But what I find interesting when I spike party small talk with such a conver-bomb is that invariably women say they love the film because the female protagonist Allie – who’s faced with choosing between first love Noah and her posh, sweater-n-chinos fiancé – eventually goes with her heart. Chicks love this.

Blokes, however, say they get all prickly-eyed because the dude who sticks to his belief that he’d found his girl (and built a house in readiness for her return) wins the day. The nobleness entailed in this and the fact he stands by Allie through all kinds of calamities hits a waterworks nerve for men. Chicks also love this.

Choosing to go with your heart, and determined, stoic nobleness – it’s fundamental Venus vs Mars stuff. But at the core of both takes is the same principle, I think. A “good” decision was made. And committed to. Simple! Phew!

Since seeing the film myself, I’ve always wanted to know author Nicholas Sparks’ take on love. Is he a romantic? A cynic? This week I got my opportunity during his visit promoting his seventeenth novel The Best of Me. Sparks, who’s sold more than 55 million books, is an Anthony Robbins-type figure in zeal, gum-chewing ability and all-American jock-like stature. He also doesn’t mince his thinking.

I ask him for his personal formula for noble, heart-led happiness. “It’s about wanting the same kind of life,” he says without hesitating. “Do you both want to get married? A church wedding? How many kids? Shared finances? Private schools?

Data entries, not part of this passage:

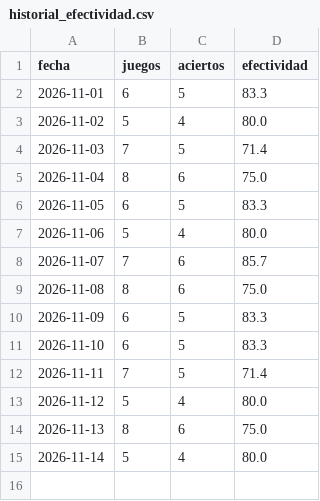
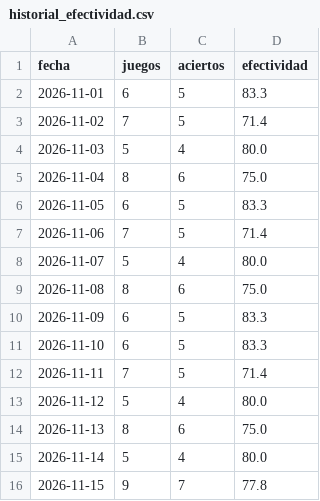
Before and after one commit to cavioc-eng/sabermetriaia, a CSV file: historial_efectividad.csv, drawn as a sheet.

Commit message:
Update historial_efectividad.csv

```diff
--- a/historial_efectividad.csv
+++ b/historial_efectividad.csv
@@ -2,8 +2,8 @@ fecha,juegos,aciertos,efectividad
 2026-11-01,6,5,83.3
-2026-11-02,5,4,80.0
-2026-11-03,7,5,71.4
+2026-11-02,7,5,71.4
+2026-11-03,5,4,80.0
 2026-11-04,8,6,75.0
 2026-11-05,6,5,83.3
-2026-11-06,5,4,80.0
-2026-11-07,7,6,85.7
+2026-11-06,7,5,71.4
+2026-11-07,5,4,80.0
 2026-11-08,8,6,75.0
@@ -15 +15,2 @@ fecha,juegos,aciertos,efectividad
 2026-11-14,5,4,80.0
+2026-11-15,9,7,77.8
```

Sit-down dinners?” Stunningly, he discussed all this with wife Cathy on their second date, aged 23. Thus, a “good” decision was made and they both committed to marriage six months later.

I left our meeting a little overwhelmed. But it all kind of clarified the mass-appealing vibe of his work – he simplifies love in a world where we’ve made it terribly complicated. As Sparks says, it’s the “what ifs” that plague us, and are thus the predominant theme in all his books. What if we married the wrong girl? What if we waited longer for The One? Today, many of us are bogged down with these what ifs, adding more and more options to the to-ing and fro-ing – What if he holds me back from my career? What if I can find better? – which often stalls our happiness.

It’s become a theme of this column: options drive us mental.  Author of the wonderful book The Art of Choosing Sheena Iyengar makes this argument eloquently. She cites an Indian study comparing arranged marriages with love marriages. In the first year, love marriage couples cited more satisfying unions, but after ten years those in arranged marriages – where partners were chosen according to pragmatic qualities – were far more satisfied. The explainer: the latter were confronted with a “good” decision (albeit made by others) and then they simply committed (albeit in a culture where this is supported). Love grew from the decision and the commitment.  Simple! Or at least simpler. Iyengar makes one of my favourite sociological points: marrying for love is a modern concept, only about 400-500 years old. Prior to that we all married to get a job done. Then love grew.

I’ve talked to hundreds of people about this theme. It’s fun, fundamental stuff. I’m certainly not about to let Mum hunt me down a husband. I like the fact deciding to not marry is a great option. I also like to be reminded that simpler is better. And that sometimes what matters – and what piques our tear ducts with relief – is a bit of pragmatism, nobleness and making things work.

What do you reckon? Do we lack an ability to just decide and commit? Is it the times? Do we allow too many what ifs? Do we let “romantic love” rule things too much?

Have your say, leave a comment.